The current economy is taking its toll and no one is immune from its effects. While there are changes in weather and joys in spring, some part of me seems chilled in a grip of melancholy and in my head there’s a strident head-ache. Actually that latter thing could also have a lot to do with the fact that there is intense hammering on the outside of a wall less than two feet away from my head. I woke up to its dulcet tones early this morning and now its 3 pm and I’m thoroughly sick of it. I should be immune to stuff like this, there are days that I work around much louder noises on site. But the build-up has been unbearable. The only thing stopping me from going outside and bopping that construction worker silly with those shingles he’s so busily trying fix on my building wall is the fact that he’s whistling cheerfully. In the gloom and doom of the time we live in, someone is happy, someone is doing a job he loves. What kind of person would want to ruin that for anyone?
It is a good thing that I haven’t been contemplating making a soufflé of any kind. Every time that hammer hits the wall, everything shudders slightly and I’m willing to bet good money that it would fall flatter than that joke I heard last night at dinner. Since I’m home on this somewhat cold Friday and the construction work outside was slowly robbing me of the ability to string coherent thought together, lunch had to be a tried and tested go-to recipe I can make without thinking.

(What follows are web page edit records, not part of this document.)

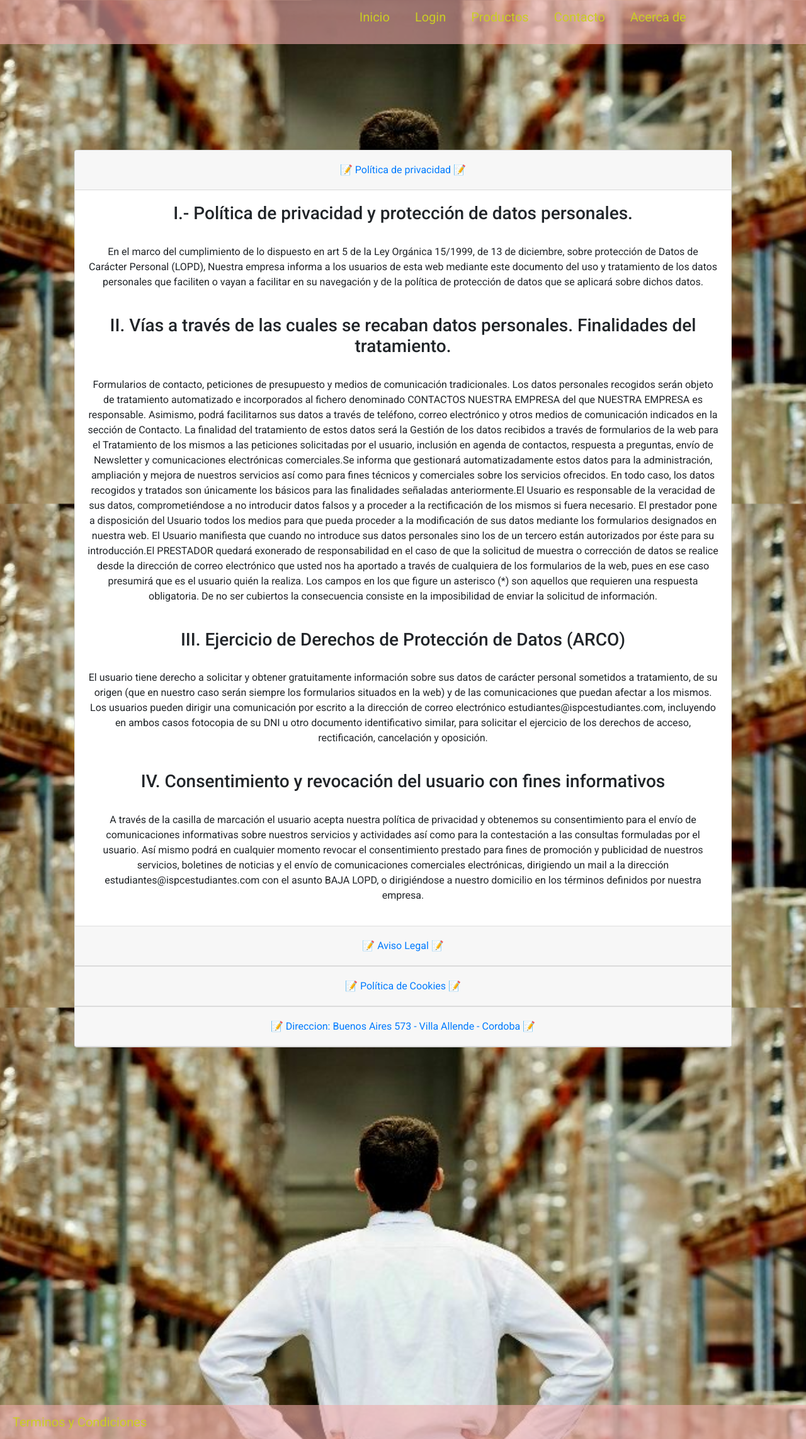
After one commit to mariogonzalezispc/g5-a3g5_2, a PHP site: page /terminosycondiciones.html in a window 1280 px wide. The commit adds this page. Shown: the whole page at 63% size. Run offline with PHP 8.4, Linux system fonts and the light colour scheme.

Commit message:
terminosycondicones-footer

```diff
--- a/contacto.html
+++ b/contacto.html
@@ -54,7 +54,7 @@
 
         <div class="encabezado" width="100%">
 
-          <p><a href="" target="_parent">Aviso Legal</a>  <a href="" target="_parent">Política de Privacidad</a>  <a href="" target="_parent">Política de Cookies</a></p>
+          <p><a href="terminosycondiciones.html" target="_parent">Terminos y Condiciones</a></p>
           <div id="footer"></div>
         </div>
 
--- a/css/estilocontacto.css
+++ b/css/estilocontacto.css
@@ -109,8 +109,6 @@ label{
     /*text-shadow: 0.1em 0.1em #333;*//*color para los ingresos*/
     text-shadow: 0 0 0.2em rgb(253, 255, 119)
 
-
-
 }
 
 
--- a/registro.html
+++ b/registro.html
@@ -64,5 +64,5 @@
  </div>
 </main>
 <script src="./js/script.js"></script>
-</body>/*
+</body>
 </html>
--- /dev/null
+++ b/terminosycondiciones.html
@@ -0,0 +1,479 @@
+<!DOCTYPE html>
+<html lang="es-AR">
+  <head>
+    <!-- META TAGS -->
+    <meta charset="UTF-8" />
+    <meta name="viewport" content="width=device-width, initial-scale=1.0" />
+    <meta http-equiv="X-UA-Compatible" content="ie=edge" />
+
+
+    <meta name="robots" content="all" />
+
+    <!---LINKS-->
+    <link rel="preconnect" href="https://fonts.googleapis.com" />
+    <link rel="preconnect" href="https://fonts.gstatic.com" crossorigin />
+    <link
+      href="https://fonts.googleapis.com/css2?family=Roboto:ital,wght@0,300;0,400;0,500;0,900;1,300&display=swap"
+      rel="stylesheet"
+    />
+
+    <!-- BOOTSTRAP CSS -->
+    <link
+      rel="stylesheet"
+      href="https://stackpath.bootstrapcdn.com/bootstrap/4.1.1/css/bootstrap.min.css"
+      integrity="sha384-WskhaSGFgHYWDcbwN70/dfYBj47jz9qbsMId/iRN3ewGhXQFZCSftd1LZCfmhktB"
+      crossorigin="anonymous"
+    />
+    <!----CUSTOM CSS --->
+    <link rel="stylesheet" href="css/estilocontacto.css" />
+
+
+    <title>Gestion de Deposito</title>
+
+    <!---START--->
+  </head>
+
+  <body>
+
+    <header class="encabezado">
+      <nav class="menu">
+              <div>
+                  <a href="contacto.html">
+                  </a>
+              </div>
+              <ul>
+                  <li><a  href="index.html">Inicio</a></li>
+                  <li><a  href="login.html" >Login</a></li>
+                  <li><a  href="producto.html">Productos</a></li>
+                  <li><a  href="contacto.html">Contacto</a></li>
+                  <li><a  href="acerca.html">Acerca de</a></li>
+              </ul>
+      </nav>
+  </header>
+
+    <main id="mainPrivacidad">
+
+
+
+      <!-- ACCORDION -->
+
+
+
+
+
+      <section class="container text-center p-5" id="sectionPrivacidad">
+        <div class="align-items-md-center">
+          <div class="accordion" id="accordionExample">
+            <div class="card">
+              <div class="card-header" id="headingOne">
+                <h5 class="mb-0">
+                  <button
+                    class="btn btn-link"
+                    type="button"
+                    data-toggle="collapse"
+                    data-target="#collapseOne"
+                    aria-expanded="true"
+                    aria-controls="collapseOne"
+                  >
+                    📝 Política de privacidad 📝
+                  </button>
+                </h5>
+              </div>
+
+              <div
+                id="collapseOne"
+                class="collapse show"
+                aria-labelledby="headingOne"
+                data-parent="#accordionExample"
+              >
+                <div class="card-body">
+                  <section class="box">
+                    <h3>
+                      I.- Política de privacidad y protección de datos
+                      personales.
+                    </h3>
+                    <br />
+                    <p>
+                      En el marco del cumplimiento de lo dispuesto en art 5 de
+                      la Ley Orgánica 15/1999, de 13 de diciembre, sobre
+                      protección de Datos de Carácter Personal (LOPD), Nuestra
+                      empresa informa a los usuarios de esta web mediante este
+                      documento del uso y tratamiento de los datos personales
+                      que faciliten o vayan a facilitar en su navegación y de la
+                      política de protección de datos que se aplicará sobre
+                      dichos datos.
+                    </p>
+                    <br />
+                    <h3>
+                      II. Vías a través de las cuales se recaban datos
+                      personales. Finalidades del tratamiento.
+                    </h3>
+                    <br />
+                    <p>
+                      Formularios de contacto, peticiones de presupuesto y
+                      medios de comunicación tradicionales. Los datos personales
+                      recogidos serán objeto de tratamiento automatizado e
+                      incorporados al fichero denominado CONTACTOS NUESTRA
+                      EMPRESA del que NUESTRA EMPRESA es responsable. Asimismo,
+                      podrá facilitarnos sus datos a través de teléfono, correo
+                      electrónico y otros medios de comunicación indicados en la
+                      sección de Contacto. La finalidad del tratamiento de estos
+                      datos será la Gestión de los datos recibidos a través de
+                      formularios de la web para el Tratamiento de los mismos a
+                      las peticiones solicitadas por el usuario, inclusión en
+                      agenda de contactos, respuesta a preguntas, envío de
+                      Newsletter y comunicaciones electrónicas comerciales.Se
+                      informa que gestionará automatizadamente estos datos para
+                      la administración, ampliación y mejora de nuestros
+                      servicios así como para fines técnicos y comerciales sobre
+                      los servicios ofrecidos. En todo caso, los datos recogidos
+                      y tratados son únicamente los básicos para las finalidades
+                      señaladas anteriormente.El Usuario es responsable de la
+                      veracidad de sus datos, comprometiéndose a no introducir
+                      datos falsos y a proceder a la rectificación de los mismos
+                      si fuera necesario. El prestador pone a disposición del
+                      Usuario todos los medios para que pueda proceder a la
+                      modificación de sus datos mediante los formularios
+                      designados en nuestra web. El Usuario manifiesta que
+                      cuando no introduce sus datos personales sino los de un
+                      tercero están autorizados por éste para su introducción.El
+                      PRESTADOR quedará exonerado de responsabilidad en el caso
+                      de que la solicitud de muestra o corrección de datos se
+                      realice desde la dirección de correo electrónico que usted
+                      nos ha aportado a través de cualquiera de los formularios
+                      de la web, pues en ese caso presumirá que es el usuario
+                      quién la realiza. Los campos en los que figure un
+                      asterisco (*) son aquellos que requieren una respuesta
+                      obligatoria. De no ser cubiertos la consecuencia consiste
+                      en la imposibilidad de enviar la solicitud de información.
+                    </p>
+                    <br />
+                    <h3>
+                      III. Ejercicio de Derechos de Protección de Datos (ARCO)
+                    </h3>
+                    <br />
+                    <p>
+                      El usuario tiene derecho a solicitar y obtener
+                      gratuitamente información sobre sus datos de carácter
+                      personal sometidos a tratamiento, de su origen (que en
+                      nuestro caso serán siempre los formularios situados en la
+                      web) y de las comunicaciones que puedan afectar a los
+                      mismos. Los usuarios pueden dirigir una comunicación por
+                      escrito a la dirección de correo electrónico
+                      estudiantes@ispcestudiantes.com, incluyendo en ambos casos
+                      fotocopia de su DNI u otro documento identificativo
+                      similar, para solicitar el ejercicio de los derechos de
+                      acceso, rectificación, cancelación y oposición.
+                    </p>
+                    <br />
+                    <h3>
+                      IV. Consentimiento y revocación del usuario con fines
+                      informativos
+                    </h3>
+                    <br />
+                    <p>
+                      A través de la casilla de marcación el usuario acepta
+                      nuestra política de privacidad y obtenemos su
+                      consentimiento para el envío de comunicaciones
+                      informativas sobre nuestros servicios y actividades así
+                      como para la contestación a las consultas formuladas por
+                      el usuario. Así mismo podrá en cualquier momento revocar
+                      el consentimiento prestado para fines de promoción y
+                      publicidad de nuestros servicios, boletines de noticias y
+                      el envío de comunicaciones comerciales electrónicas,
+                      dirigiendo un mail a la dirección
+                      estudiantes@ispcestudiantes.com con el asunto BAJA LOPD, o
+                      dirigiéndose a nuestro domicilio en los términos definidos
+                      por nuestra empresa.
+                    </p>
+                  </section>
+                </div>
+              </div>
+            </div>
+            <div class="card">
+              <div class="card-header" id="headingTwo">
+                <h5 class="mb-0">
+                  <button
+                    class="btn btn-link collapsed"
+                    type="button"
+                    data-toggle="collapse"
+                    data-target="#collapseTwo"
+                    aria-expanded="true"
+                    aria-controls="collapseTwo"
+                  >
+                    📝 Aviso Legal 📝
+                  </button>
+                </h5>
+              </div>
+              <div
+                id="collapseTwo"
+                class="collapse"
+                aria-labelledby="headingTwo"
+                data-parent="#accordionExample"
+              >
+                <div class="card-body">
+                  <section class="box">
+                    <p>
+                      Pensando en web, en adelante El Prestador, responsable del
+                      sitio web, pone a disposición de los usuarios el presente
+                      documento con el que pretende dar cumplimiento a las
+                      obligaciones dispuestas en la Ley 34/2002, de Servicios de
+                      la Sociedad de la Información y del Comercio Electrónico
+                      (LSSI-CE), así como informar a todos los usuarios del
+                      sitio web respecto a cuáles son las condiciones de uso del
+                      sitio web. Toda persona que acceda a este sitio web asume
+                      el papel de usuario, comprometiéndose a la observancia y
+                      cumplimiento riguroso de las disposiciones aquí
+                      dispuestas, así como a cuales quiera otra disposición
+                      legal que fuera de aplicación. El hecho de acceder a esta
+                      página implica el conocimiento y aceptación de los
+                      siguientes términos y condiciones de uso. El prestador se
+                      reserva el derecho a modificar cualquier tipo de
+                      información que pudiera aparecer en el sitio web, sin que
+                      exista obligación de preavisar o poner en conocimiento de
+                      los usuarios dichas obligaciones, entendiéndose como
+                      suficiente con la publicación en el sitio web del
+                      prestador.
+                    </p>
+                    <br />
+                    <h3>Responsabilidad</h3>
+                    <br />
+                    <p>
+                      El prestador se exime de cualquier tipo de responsabilidad
+                      derivada de la información publicada en su sitio web,
+                      siempre que esta información haya sido manipulada o
+                      introducida por un tercero ajeno al mismo.Este sitio web
+                      ha sido revisado y probado para que funcione
+                      correctamente. En principio, puede garantizarse el
+                      correcto funcionamiento los 365 días del año, 24 horas al
+                      día. No obstante, el prestador no descarta la posibilidad
+                      de que existan ciertos errores de programación, o que
+                      acontezcan causas de fuerza mayor, catástrofes naturales,
+                      huelgas, o circunstancias semejantes que hagan imposible
+                      el acceso a la página web.
+                    </p>
+                    <br />
+                    <h3>Actualización y modificación de la página web.</h3>
+                    <br />
+                    <p>
+                      El prestador se reserva el derecho de actualizar,
+                      modificar o eliminar la información contenida en su página
+                      web, y su configuración o presentación, en cualquier
+                      momento, sin previo aviso y sin asumir ningún tipo de
+                      responsabilidad por hacerlo.
+                    </p>
+                    <br />
+                    <h3>Propiedad Intelectual e industrial</h3>
+                    <br />
+                    <p>
+                      El sitio web, incluyendo a título enunciativo pero no
+                      limitativo su programación, edición, compilación y demás
+                      elementos necesarios para su funcionamiento, los diseños,
+                      textos y/o gráficos son propiedad del prestador o en su
+                      caso dispone de licencia o autorización por parte de los
+                      autores. Todos los contenidos del sitio web se encuentran
+                      debidamente protegidos por la normativa de propiedad
+                      intelectual e industrial, así como inscritos en los
+                      registros públicos correspondientes.Independientemente de
+                      la finalidad para la que fueran destinados, la
+                      reproducción total o parcial, uso, explotación,
+                      distribución y comercialización, requiere en todo caso de
+                      la autorización escrita previa por parte del prestador.
+                      Cualquier uso no autorizado previamente por parte del
+                      prestador será considerado un incumplimiento grave de los
+                      derechos de propiedad intelectual o industrial del
+                      autor.Los diseños, textos y/o gráficos ajenos al prestador
+                      y que pudieran aparecer en el sitio web, pertenecen a sus
+                      respectivos propietarios, siendo ellos mismos responsables
+                      de cualquier posible controversia que pudiera suscitarse
+                      respecto a los mismos.Para realizar cualquier tipo de
+                      observación respecto a posibles incumplimientos de los
+                      derechos de propiedad intelectual o industrial, así como
+                      sobre cualquiera de los contenidos del sitio web, puede
+                      hacerlo a través del siguiente correo electrónico
+                      estudiantes@ispcestudiantes.com.
+                    </p>
+                    <br />
+                    <h3>Medidas de Seguridad</h3>
+                    <br />
+                    <p>
+                      Se han adoptado los niveles de seguridad de protección de
+                      los Datos Personales legalmente requeridos por la
+                      normativa vigente, y se ha instalado todos los medios y
+                      medidas técnicas y organizativas a su alcance para evitar
+                      la pérdida, mal uso, alteración, acceso no autorizado y
+                      robo de los Datos Personales que se nos facilite. No
+                      obstante, el Usuario debe ser consciente de que las
+                      medidas de seguridad en Internet no son inexpugnables.
+                    </p>
+                    <br />
+                    <h3>Legislación y jurisdicción aplicable.</h3>
+                    <br />
+                    <p>
+                      Con carácter general, las relaciones con los usuarios,
+                      derivadas de la prestación de nuestras actividades y
+                      servicios contenida en esta página web, están sometidos a
+                      la legislación y jurisdicción argentina. Para la
+                      resolución de todos los conflictos derivados o
+                      relacionados con su uso se realizará en los Juzgados y
+                      Tribunales de Argentina. Los usuarios de esta página web
+                      son conscientes de todo lo que se ha expuesto y lo aceptan
+                      voluntariamente.
+                    </p>
+                  </section>
+                </div>
+              </div>
+            </div>
+            <div class="card">
+              <div class="card-header" id="headingThree">
+                <h5 class="mb-0">
+                  <button
+                    class="btn btn-link collapsed"
+                    type="button"
+                    data-toggle="collapse"
+                    data-target="#collapseThree"
+                    aria-expanded="false"
+                    aria-controls="collapseThree"
+                  >
+                    📝 Política de Cookies 📝
+                  </button>
+                </h5>
+              </div>
+              <div
+                id="collapseThree"
+                class="collapse"
+                aria-labelledby="headingThree"
+                data-parent="#accordionExample"
+              >
+                <div class="card-body">
+                  <section class="box">
+                    <p>
+                      La versión de escritorio del Sitio Web utiliza una
+                      tecnología denominada “cookies”, con la finalidad de poder
+                      recabar información acerca del uso del sitio web. La
+                      presente Política de Cookies tiene por finalidad
+                      informarle de manera clara y precisa sobre las cookies que
+                      se utilizan en el sitio web.
+                    </p>
+                    <br />
+                    <h3>¿Qué son las cookies?</h3>
+                    <br />
+                    <p>
+                      Una cookie es un fichero que se descarga en su ordenador
+                      al acceder a determinadas páginas web. Las cookies
+                      permiten a una página web, entre otras cosas, almacenar y
+                      recuperar información sobre los hábitos de navegación de
+                      un usuario o de su equipo y, dependiendo de la información
+                      que contengan y de la forma en que utilice su equipo,
+                      pueden utilizarse para reconocer al usuario. Si lo desea
+                      puede configurar su navegador de manera que le avise en la
+                      pantalla si va a recibir una cookie. El usuario puede
+                      configurar su ordenador de manera que no reciba estas
+                      cookies, este hecho no impedirá que se pueda acceder a la
+                      información del sitio web. En el sitio web
+                      pensandoenweb.es se utiliza Google Analytics, un servicio
+                      de analítica web desarrollada por Google, que presta un
+                      servicio de medición y análisis de la navegación. Para
+                      encontrar más información e inhabilitar el uso de estas
+                      cookies puede visitar el siguiente
+                      enlace:http://www.google.es/intl/es/analytics/privacyoverview.html
+                      Información sobre cookies utilizadas en esta web Nombre:
+                      Analítica (Google Analytics) Origen: Google Inc Recoge:
+                      Número de visitas, páginas o secciones visitadas, tiempo
+                      de navegación, sitios visitados antes de entrar en esta
+                      página, detalles sobre los navegadores usados Finalidad:
+                      Informes estadísticos sobre el tráfico del sitio web, su
+                      audiencia total y la audiencia en una determinada campaña
+                      publicitaria Cuando se instala: Al acceder a la web
+                      Caduca: Al cerrar el navegador Puede gestionar el uso de
+                      cookies a través del navegador de su ordenador. En
+                      Pensando en web nunca guardamos los datos personales de
+                      nuestros usuarios, salvo que quiera registrarse, de forma
+                      voluntaria, en alguna de las secciones habilitadas al
+                      efecto dentro del sitio web, con el fin de hacer uso de
+                      los servicios que ponemos a su disposición y de recibir
+                      información sobre promociones y contenidos de su interés.
+                    </p>
+                    <br />
+                    <h3>Consentimiento</h3>
+                    <br />
+                    <p>
+                      Al navegar y continuar en el sitio web estará consintiendo
+                      el uso de las cookies antes enunciadas, por los plazos
+                      señalados y en las condiciones contenidas en la presente
+                      Política de Cookies.
+                    </p>
+                    <br />
+                  </section>
+                </div>
+              </div>
+            </div>
+            <div class="card">
+              <div class="card-header" id="headingFour">
+                <h5 class="mb-0">
+                  <button
+                    class="btn btn-link collapsed"
+                    type="button"
+                    data-toggle="collapse"
+                    data-target="#collapseFour"
+                    aria-expanded="true"
+                    aria-controls="collapseFour"
+                  >
+                  📝 Direccion: Buenos Aires 573 - Villa Allende - Cordoba 📝
+                </button>
+              </h5>
+            </div>
+            <div
+              id="collapseFour"
+              class="collapse"
+              aria-labelledby="headingFour"
+              data-parent="#accordionExample"
+            >
+              <div class="card-body">
+                <section class="box">
+                  <h3>Apoyo a nuestro proyectos</h3>
+                  <p>
+                    holaaaaaaaaaaaaaaaaaa</p>
+                  </section>
+                </div>
+              </div>
+            </div>
+          </div>
+        </div>
+      </section>
+    </main>
+
+    <!---------------footer ----------->
+    <footer>
+
+
+      <div class="encabezado" width="100%">
+
+        <p><a href="terminosycondiciones.html" target="_parent">Terminos y Condiciones</a> </p>
+        <div id="footer"></div>
+      </div>
+
+
+
+</footer>
+
+  <!---------------footer ----------->
+
+    <!-- SCRIPTS -->
+    <script
+      src="https://code.jquery.com/jquery-3.3.1.slim.min.js"
+      integrity="sha384-q8i/X+965DzO0rT7abK41JStQIAqVgRVzpbzo5smXKp4YfRvH+8abtTE1Pi6jizo"
+      crossorigin="anonymous"
+    ></script>
+    <script
+      src="https://cdnjs.cloudflare.com/ajax/libs/popper.js/1.14.3/umd/popper.min.js"
+      integrity="sha384-ZMP7rVo3mIykV+2+9J3UJ46jBk0WLaUAdn689aCwoqbBJiSnjAK/l8WvCWPIPm49"
+      crossorigin="anonymous"
+    ></script>
+    <script
+      src="https://stackpath.bootstrapcdn.com/bootstrap/4.1.1/js/bootstrap.min.js"
+      integrity="sha384-smHYKdLADwkXOn1EmN1qk/HfnUcbVRZyYmZ4qpPea6sjB/pTJ0euyQp0Mk8ck+5T"
+      crossorigin="anonymous"
+    ></script>
+  </body>
+</html>
```
Also changed, not shown: index.html (+19 -1 lines), login.html (+15 -3 lines), producto.html (+13 -3 lines).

The day called for something warming and comforting to warm me and soothe my aching head, so I decided to go with one of my versions of Egg Curry.
The rain is leaving us as spring waltzes in but it certainly isn’t leaving quietly. In the night, my little kitchen was flooded in moonlight but as I looked up, swift grey covers silently stole in and blocked her from my view. The next morning, formerly azure skies were swathed in threatening grays and mauves. People who had put away their winter wear were sent scrambling for their coats and spent the day wishing for the sun again. But despite the shocked gasps that I’m going to incite from that quarter, I’m not sure I’m ready for the rain to leave us just yet. I do like the sun but I’m going to miss winter’s quiet monochrome days this time around. It’s perfect for staying in and studying, which I’ve needed to do. Nevertheless, foodwise, I am looking forward to spring and summer’s bounty of fresh produce, which in the Bay Area is tremendous.
Before then, we continue to make the best of staples and our small pantry. Greens restaurant here in San Francisco always seems to have wonderful menus no matter what the season and their head chef Annie Sommerville’s cookbook Field of Greens is one of my favourite places to go looking when I want different flavours. This light and lovely scrambled egg breakfast is simple, with ingredients quite different from what I’d normally put in scrambled eggs. The sesame gives it varied smoky nuance and the ginger brings a lovely mild heat.